"I began my academic career studying medical biology in Amsterdam. I then proceeded to study cell biology for my doctoral research at the Netherlands Cancer Institute. While studying for my doctorate I took up a new hobby of computer programming. It was around this time that I had an idea for a business programme targeted at scientists carrying out doctoral research.
"The hiatus between my doctorate and post doctoral research presented an opportunity to put my business idea into practice. Besides two other ventures – in partnership with partners in America and Cambridge – my main start up is called Mekentosj and we started as an independent software vendor three years ago. I employ four people including me, so I have to get used to making the tea as well as running the business!
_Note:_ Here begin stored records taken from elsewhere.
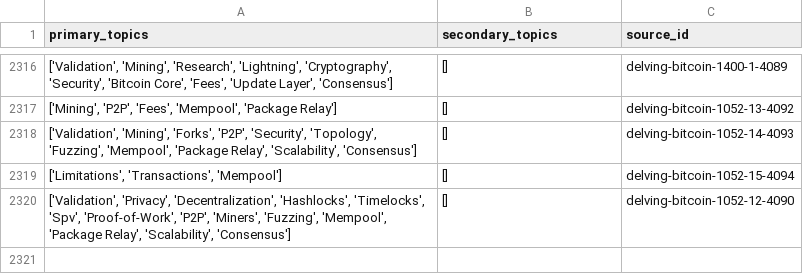
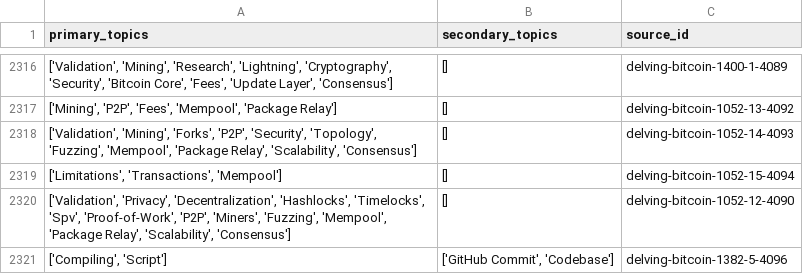
Before and after one commit to bitcoinsearch/llm-fine-tuning, a CSV file: gpt_output/topic_modeling_delvingbitcoin.org.csv, drawn as a sheet; only a part is shown, gaps mark what is left out; the diff names each change by its address in the sheet, - before the commit and + after, or states it on an @@ line.

Commit message:
Updated csv files with topics from latest ES docs

```diff
--- a/gpt_output/topic_modeling_delvingbitcoin.org.csv
+++ b/gpt_output/topic_modeling_delvingbitcoin.org.csv
+row 2321: ['Compiling', 'Script'] | ['GitHub Commit', 'Codebase'] | delving-bitcoin-1382-5-4096
```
The software is basically a kind of iTunes for scientists’ research papers and articles. As papers and articles are added, the programme creates a library of information.
"I decided to set up this business after initially trialling it during my final year as a doctoral researcher. It was essentially a decision between carrying on with postdoctoral research in a new scientific area or starting my own business. I had come across numerous examples of what was needed, or ‘gaps’ while studying for my doctorate, and the development of the program was informed by this and my knowledge of cell biology. I started selling the product soon after the first day of my postdoctoral study, and continued more seriously when I realised I could be doing it full time.
"I have found running my own business quite challenging, but in a fun way – there have been many long weeks and nights! The satisfaction of running my own business makes this worthwhile though, especially the satisfaction you get from thousands of people using your software worldwide, and giving positive feedback. I have drawn quite significantly on my experiences as a doctoral researcher – applying the software to scientists from my field of study, but also skills such as presentation, communication and writing skills have doubtlessly been built on from my doctoral researcher days. My years as a doctoral researcher taught me to think critically and academically – highly useful for those embarking on their own business.
"Many friends of mine are scientists who were extremely helpful to me during the setting up of my business. They often helped with testing of software, while my father (an ex-accountant) assisted with book keeping. My supervisor was helpful in the sense that he let me do what I wanted, although he was generally only ever focused on his own work.
"My advice to doctoral researchers considering starting their own business would be to do it, and not to hesitate. I would say that the biggest stage is the first jump, don’t worry if it takes a while to get started! It does take a while to get mentally prepared."